[[ DATA EXTRACTS, beginning ]]

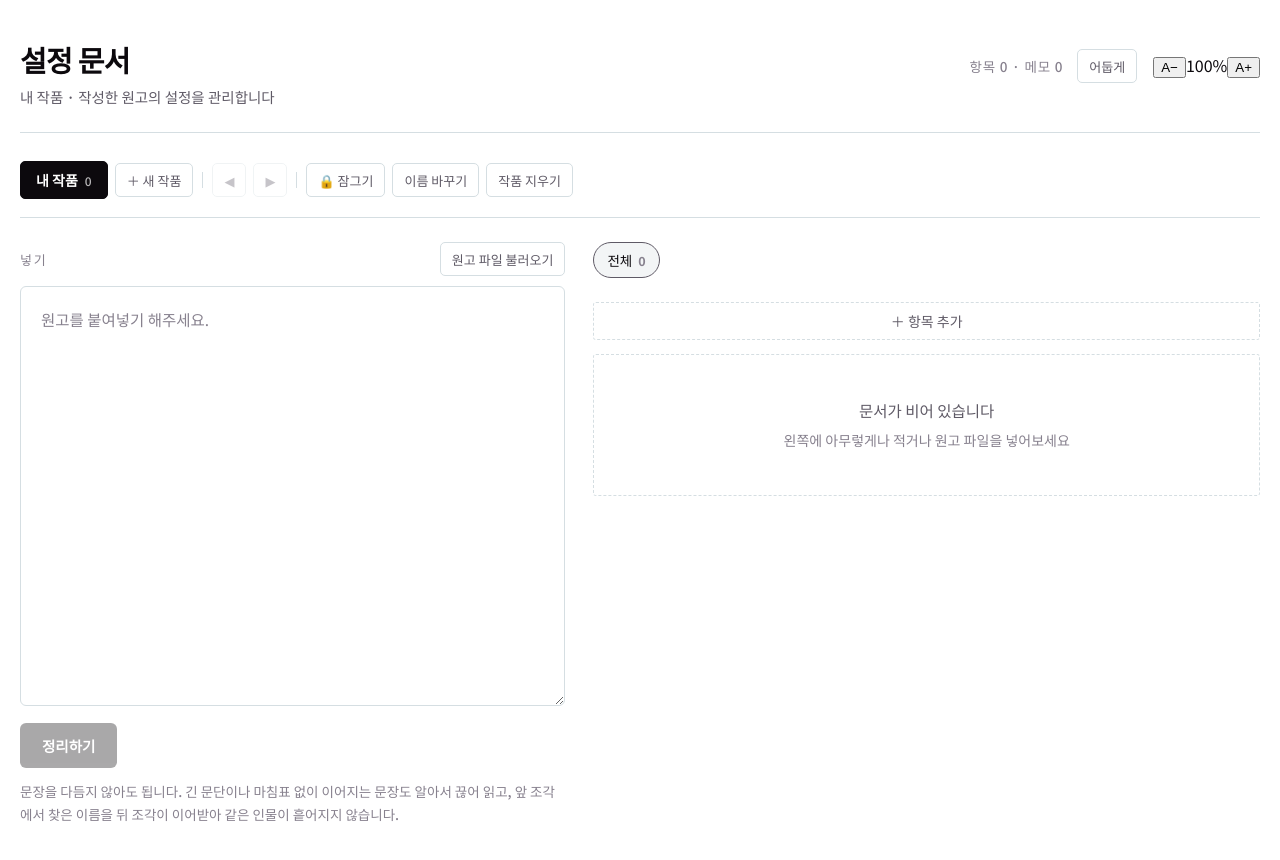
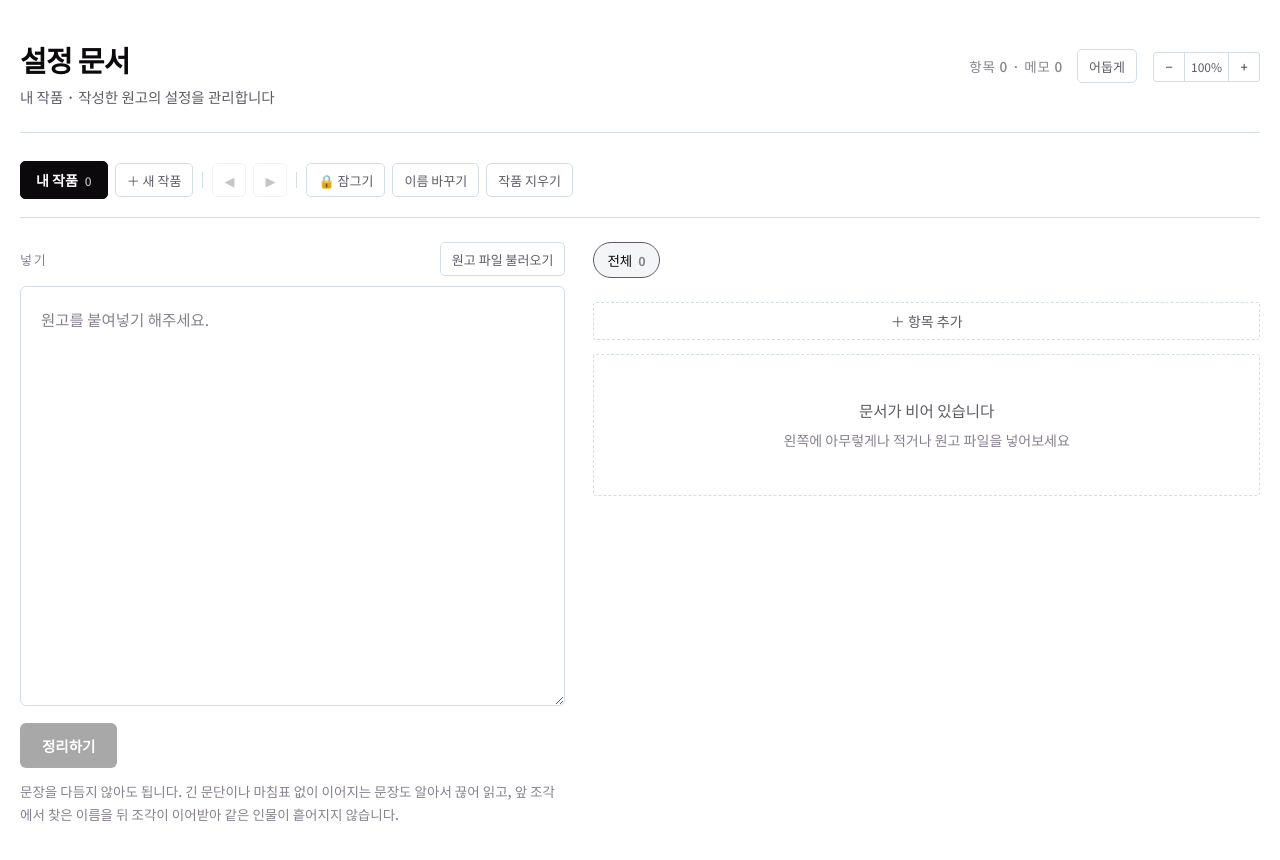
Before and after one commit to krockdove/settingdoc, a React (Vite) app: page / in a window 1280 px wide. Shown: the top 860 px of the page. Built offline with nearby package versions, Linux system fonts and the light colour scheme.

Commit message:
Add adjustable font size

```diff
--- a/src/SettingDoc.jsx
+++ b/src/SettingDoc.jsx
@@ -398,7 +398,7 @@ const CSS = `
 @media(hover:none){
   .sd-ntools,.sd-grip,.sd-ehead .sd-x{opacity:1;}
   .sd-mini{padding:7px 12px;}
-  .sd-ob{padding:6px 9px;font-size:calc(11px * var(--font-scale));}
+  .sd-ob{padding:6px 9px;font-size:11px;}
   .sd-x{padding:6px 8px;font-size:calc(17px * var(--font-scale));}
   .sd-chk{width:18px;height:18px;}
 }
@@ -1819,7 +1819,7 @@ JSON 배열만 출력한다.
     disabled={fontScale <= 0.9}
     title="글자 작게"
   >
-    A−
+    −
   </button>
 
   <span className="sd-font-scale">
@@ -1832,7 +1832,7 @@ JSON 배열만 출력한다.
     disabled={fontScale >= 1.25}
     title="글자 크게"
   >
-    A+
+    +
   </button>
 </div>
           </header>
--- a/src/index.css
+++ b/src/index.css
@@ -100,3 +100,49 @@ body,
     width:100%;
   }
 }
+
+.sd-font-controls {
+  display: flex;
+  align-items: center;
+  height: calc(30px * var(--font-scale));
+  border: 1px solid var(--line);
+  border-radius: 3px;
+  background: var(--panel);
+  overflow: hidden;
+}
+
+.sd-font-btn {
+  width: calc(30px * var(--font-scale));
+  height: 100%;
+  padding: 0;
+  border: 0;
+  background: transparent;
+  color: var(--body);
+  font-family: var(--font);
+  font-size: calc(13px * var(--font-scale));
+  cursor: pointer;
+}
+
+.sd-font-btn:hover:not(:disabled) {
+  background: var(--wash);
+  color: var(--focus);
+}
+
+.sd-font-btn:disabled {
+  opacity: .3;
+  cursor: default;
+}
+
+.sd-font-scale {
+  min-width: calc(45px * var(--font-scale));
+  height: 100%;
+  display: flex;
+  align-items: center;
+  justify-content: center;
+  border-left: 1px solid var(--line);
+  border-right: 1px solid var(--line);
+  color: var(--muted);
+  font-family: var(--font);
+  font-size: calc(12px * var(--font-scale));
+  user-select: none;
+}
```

[[ DATA EXTRACTS, end ]]
[[ DATA EXTRACTS, beginning ]]

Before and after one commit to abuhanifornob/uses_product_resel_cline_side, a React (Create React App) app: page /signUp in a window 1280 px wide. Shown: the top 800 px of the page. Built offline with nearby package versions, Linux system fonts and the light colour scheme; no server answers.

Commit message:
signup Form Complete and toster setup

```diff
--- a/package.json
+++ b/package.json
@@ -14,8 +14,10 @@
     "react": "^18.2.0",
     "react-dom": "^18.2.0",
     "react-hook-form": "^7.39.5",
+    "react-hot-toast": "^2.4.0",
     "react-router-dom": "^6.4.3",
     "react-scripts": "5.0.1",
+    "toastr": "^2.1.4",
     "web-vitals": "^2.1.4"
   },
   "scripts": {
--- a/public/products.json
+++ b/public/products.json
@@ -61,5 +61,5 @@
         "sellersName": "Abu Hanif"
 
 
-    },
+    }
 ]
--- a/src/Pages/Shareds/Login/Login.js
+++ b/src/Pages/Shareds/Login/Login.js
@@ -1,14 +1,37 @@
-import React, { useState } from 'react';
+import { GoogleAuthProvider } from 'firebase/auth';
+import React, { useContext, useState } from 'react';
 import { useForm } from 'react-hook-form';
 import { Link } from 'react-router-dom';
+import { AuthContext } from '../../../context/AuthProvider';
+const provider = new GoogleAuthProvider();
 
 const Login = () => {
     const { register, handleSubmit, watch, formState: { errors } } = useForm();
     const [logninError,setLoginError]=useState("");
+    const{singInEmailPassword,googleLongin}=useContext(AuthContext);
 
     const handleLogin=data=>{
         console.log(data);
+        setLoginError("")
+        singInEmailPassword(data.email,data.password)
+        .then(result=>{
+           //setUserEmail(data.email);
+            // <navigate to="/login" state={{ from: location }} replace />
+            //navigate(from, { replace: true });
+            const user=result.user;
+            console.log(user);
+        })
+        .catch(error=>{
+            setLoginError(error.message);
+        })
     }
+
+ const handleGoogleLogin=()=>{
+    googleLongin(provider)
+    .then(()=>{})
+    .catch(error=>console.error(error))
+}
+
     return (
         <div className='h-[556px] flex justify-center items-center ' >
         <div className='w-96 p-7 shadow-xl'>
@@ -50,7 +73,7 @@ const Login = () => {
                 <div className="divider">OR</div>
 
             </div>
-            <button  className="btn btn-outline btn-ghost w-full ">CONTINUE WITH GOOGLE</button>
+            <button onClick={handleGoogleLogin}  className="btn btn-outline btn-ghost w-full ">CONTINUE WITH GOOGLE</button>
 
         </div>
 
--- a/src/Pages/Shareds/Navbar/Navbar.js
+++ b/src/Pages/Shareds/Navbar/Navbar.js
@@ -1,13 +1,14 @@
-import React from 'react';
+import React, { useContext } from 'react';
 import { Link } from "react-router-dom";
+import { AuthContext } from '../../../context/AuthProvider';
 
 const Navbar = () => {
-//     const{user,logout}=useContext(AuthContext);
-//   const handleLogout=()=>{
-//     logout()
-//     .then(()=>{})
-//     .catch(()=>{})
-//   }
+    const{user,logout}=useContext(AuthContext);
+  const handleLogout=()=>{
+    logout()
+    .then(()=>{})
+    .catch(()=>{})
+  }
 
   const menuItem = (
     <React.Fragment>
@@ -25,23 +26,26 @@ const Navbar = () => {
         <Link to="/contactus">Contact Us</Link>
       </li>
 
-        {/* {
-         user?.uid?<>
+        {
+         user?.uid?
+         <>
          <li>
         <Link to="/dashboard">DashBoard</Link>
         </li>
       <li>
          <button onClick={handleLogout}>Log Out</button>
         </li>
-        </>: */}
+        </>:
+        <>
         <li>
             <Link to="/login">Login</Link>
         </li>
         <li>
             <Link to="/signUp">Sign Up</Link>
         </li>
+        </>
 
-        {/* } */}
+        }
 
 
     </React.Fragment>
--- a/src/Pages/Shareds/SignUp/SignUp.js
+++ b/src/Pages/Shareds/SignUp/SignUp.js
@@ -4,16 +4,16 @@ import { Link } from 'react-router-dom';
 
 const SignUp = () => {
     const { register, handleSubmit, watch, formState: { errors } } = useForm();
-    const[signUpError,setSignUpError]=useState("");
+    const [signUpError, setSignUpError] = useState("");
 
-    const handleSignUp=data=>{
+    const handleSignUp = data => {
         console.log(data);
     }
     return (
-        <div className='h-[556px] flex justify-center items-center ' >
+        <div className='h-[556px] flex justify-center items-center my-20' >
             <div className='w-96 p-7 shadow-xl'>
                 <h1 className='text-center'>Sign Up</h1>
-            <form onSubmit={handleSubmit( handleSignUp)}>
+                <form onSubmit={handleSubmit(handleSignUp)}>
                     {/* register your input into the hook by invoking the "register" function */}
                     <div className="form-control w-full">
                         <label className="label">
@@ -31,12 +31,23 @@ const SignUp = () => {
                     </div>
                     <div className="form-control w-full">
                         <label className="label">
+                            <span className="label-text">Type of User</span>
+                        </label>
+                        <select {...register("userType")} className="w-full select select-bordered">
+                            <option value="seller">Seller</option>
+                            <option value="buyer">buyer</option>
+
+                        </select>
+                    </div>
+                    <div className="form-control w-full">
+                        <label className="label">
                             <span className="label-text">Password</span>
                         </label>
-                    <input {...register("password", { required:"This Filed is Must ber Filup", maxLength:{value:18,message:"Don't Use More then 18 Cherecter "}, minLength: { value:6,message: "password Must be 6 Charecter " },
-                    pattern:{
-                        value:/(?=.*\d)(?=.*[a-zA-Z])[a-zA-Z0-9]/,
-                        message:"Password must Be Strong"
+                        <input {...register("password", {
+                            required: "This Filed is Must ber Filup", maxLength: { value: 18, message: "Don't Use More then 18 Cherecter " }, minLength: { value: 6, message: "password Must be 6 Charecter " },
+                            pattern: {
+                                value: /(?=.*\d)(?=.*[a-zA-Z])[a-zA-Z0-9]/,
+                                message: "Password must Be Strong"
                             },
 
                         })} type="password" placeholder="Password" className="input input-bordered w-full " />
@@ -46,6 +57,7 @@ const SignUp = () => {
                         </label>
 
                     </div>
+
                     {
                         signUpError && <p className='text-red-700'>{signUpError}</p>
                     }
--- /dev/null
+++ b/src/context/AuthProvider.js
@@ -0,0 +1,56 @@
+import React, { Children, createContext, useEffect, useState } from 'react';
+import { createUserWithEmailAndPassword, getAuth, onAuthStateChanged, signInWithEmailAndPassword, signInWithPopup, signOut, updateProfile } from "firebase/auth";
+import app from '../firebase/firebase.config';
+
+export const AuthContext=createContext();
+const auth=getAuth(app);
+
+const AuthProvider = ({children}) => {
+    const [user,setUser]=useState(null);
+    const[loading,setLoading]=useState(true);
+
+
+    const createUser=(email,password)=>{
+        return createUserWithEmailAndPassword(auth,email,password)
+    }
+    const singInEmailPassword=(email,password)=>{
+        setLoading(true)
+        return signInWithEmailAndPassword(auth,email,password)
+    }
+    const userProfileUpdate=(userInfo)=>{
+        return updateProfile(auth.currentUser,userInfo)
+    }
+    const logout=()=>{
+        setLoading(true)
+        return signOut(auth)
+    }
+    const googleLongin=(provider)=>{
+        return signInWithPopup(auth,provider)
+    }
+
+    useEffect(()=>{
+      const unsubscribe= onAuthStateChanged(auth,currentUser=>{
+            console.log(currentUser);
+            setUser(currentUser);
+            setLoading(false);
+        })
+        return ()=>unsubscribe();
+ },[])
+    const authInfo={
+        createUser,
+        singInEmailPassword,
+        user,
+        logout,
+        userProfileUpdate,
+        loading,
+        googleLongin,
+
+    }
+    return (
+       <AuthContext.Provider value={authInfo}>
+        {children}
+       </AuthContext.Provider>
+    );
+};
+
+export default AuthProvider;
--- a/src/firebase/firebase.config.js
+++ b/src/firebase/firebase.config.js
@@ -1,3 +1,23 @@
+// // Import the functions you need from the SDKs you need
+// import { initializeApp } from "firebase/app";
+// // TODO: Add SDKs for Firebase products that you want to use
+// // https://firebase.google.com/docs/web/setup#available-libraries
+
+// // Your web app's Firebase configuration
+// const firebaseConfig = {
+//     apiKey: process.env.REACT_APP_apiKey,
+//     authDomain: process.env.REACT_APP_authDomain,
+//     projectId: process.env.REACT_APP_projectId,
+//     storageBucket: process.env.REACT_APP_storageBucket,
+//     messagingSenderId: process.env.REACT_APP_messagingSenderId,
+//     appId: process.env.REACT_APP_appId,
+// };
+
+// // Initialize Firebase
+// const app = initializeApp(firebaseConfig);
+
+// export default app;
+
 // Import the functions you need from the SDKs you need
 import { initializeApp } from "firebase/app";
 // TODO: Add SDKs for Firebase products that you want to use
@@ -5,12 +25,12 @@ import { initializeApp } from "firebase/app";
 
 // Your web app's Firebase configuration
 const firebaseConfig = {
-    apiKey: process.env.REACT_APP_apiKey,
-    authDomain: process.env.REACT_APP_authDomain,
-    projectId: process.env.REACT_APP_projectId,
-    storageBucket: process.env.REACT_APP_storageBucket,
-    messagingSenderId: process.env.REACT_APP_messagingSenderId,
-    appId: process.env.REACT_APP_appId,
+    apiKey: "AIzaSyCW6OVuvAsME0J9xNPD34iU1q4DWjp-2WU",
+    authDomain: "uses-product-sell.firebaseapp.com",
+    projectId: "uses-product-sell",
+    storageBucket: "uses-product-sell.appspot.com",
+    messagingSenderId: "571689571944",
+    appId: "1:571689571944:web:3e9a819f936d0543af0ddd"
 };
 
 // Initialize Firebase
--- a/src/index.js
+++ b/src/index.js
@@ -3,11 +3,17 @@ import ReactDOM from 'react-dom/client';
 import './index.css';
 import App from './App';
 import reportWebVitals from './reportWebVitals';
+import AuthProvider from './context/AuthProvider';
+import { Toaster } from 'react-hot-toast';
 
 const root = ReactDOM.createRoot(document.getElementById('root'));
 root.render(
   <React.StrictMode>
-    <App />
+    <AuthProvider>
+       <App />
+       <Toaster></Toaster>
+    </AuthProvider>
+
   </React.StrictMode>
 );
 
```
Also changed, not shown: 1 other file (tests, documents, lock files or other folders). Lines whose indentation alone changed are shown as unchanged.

[[ DATA EXTRACTS, end ]]
[[ DATA EXTRACTS, beginning ]]

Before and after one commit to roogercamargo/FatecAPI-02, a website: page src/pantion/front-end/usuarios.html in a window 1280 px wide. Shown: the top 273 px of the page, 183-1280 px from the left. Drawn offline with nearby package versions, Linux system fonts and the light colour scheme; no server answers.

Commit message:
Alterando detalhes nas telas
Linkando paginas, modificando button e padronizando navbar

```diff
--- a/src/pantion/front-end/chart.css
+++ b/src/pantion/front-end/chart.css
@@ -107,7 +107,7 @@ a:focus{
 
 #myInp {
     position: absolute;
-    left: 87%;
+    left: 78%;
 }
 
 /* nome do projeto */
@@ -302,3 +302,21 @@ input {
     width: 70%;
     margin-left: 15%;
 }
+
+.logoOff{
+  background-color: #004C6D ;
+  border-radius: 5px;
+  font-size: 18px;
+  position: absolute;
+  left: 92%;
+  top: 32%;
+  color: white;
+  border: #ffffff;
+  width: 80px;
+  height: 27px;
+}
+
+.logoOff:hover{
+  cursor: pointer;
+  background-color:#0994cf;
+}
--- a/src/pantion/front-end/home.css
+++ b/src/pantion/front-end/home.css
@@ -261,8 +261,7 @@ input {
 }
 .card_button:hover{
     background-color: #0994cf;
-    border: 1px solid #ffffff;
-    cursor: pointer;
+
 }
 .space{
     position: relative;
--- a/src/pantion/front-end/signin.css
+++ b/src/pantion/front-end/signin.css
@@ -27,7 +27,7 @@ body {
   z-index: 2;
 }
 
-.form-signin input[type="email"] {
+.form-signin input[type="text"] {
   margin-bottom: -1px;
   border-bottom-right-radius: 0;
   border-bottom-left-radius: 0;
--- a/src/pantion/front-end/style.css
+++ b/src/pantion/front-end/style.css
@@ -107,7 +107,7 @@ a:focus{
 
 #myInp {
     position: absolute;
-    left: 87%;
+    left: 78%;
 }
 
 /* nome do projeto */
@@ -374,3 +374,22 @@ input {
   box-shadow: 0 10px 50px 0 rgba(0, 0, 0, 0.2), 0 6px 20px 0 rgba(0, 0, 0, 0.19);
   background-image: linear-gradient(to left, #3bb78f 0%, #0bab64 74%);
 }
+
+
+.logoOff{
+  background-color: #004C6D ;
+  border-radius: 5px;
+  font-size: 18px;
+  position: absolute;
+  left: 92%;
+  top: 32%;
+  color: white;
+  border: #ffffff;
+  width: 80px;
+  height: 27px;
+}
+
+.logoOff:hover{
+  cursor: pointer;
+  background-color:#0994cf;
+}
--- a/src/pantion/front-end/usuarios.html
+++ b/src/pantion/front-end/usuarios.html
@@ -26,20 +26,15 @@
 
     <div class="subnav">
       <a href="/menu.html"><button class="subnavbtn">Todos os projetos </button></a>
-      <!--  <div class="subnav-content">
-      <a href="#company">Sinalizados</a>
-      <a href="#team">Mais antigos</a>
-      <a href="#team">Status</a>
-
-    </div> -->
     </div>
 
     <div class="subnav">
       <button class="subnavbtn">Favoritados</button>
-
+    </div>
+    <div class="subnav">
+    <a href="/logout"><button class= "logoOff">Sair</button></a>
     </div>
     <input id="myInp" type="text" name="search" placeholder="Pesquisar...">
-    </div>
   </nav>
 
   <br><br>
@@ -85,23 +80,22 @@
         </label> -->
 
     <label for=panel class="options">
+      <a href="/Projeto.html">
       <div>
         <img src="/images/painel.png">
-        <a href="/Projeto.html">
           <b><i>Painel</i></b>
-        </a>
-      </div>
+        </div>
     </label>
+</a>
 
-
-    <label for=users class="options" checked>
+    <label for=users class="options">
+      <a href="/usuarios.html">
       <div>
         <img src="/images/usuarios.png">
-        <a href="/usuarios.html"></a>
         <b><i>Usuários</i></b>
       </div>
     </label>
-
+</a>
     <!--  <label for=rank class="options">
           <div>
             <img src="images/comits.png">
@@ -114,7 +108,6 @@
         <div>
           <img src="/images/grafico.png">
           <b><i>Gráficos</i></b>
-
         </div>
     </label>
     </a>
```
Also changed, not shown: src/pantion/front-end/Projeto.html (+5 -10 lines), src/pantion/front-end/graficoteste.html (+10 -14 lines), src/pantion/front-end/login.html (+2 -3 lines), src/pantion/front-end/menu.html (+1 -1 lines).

[[ DATA EXTRACTS, end ]]

ASSIGNED TASK:
Track down all lines above with the string "usuarios" and copy them.

TASK OUTPUT:
Before and after one commit to roogercamargo/FatecAPI-02, a website: page src/pantion/front-end/usuarios.html in a window 1280 px wide. Shown: the top 273 px of the page, 183-1280 px from the left. Drawn offline with nearby package versions, Linux system fonts and the light colour scheme; no server answers.
--- a/src/pantion/front-end/usuarios.html
+++ b/src/pantion/front-end/usuarios.html
+      <a href="/usuarios.html">
         <img src="/images/usuarios.png">
-        <a href="/usuarios.html"></a>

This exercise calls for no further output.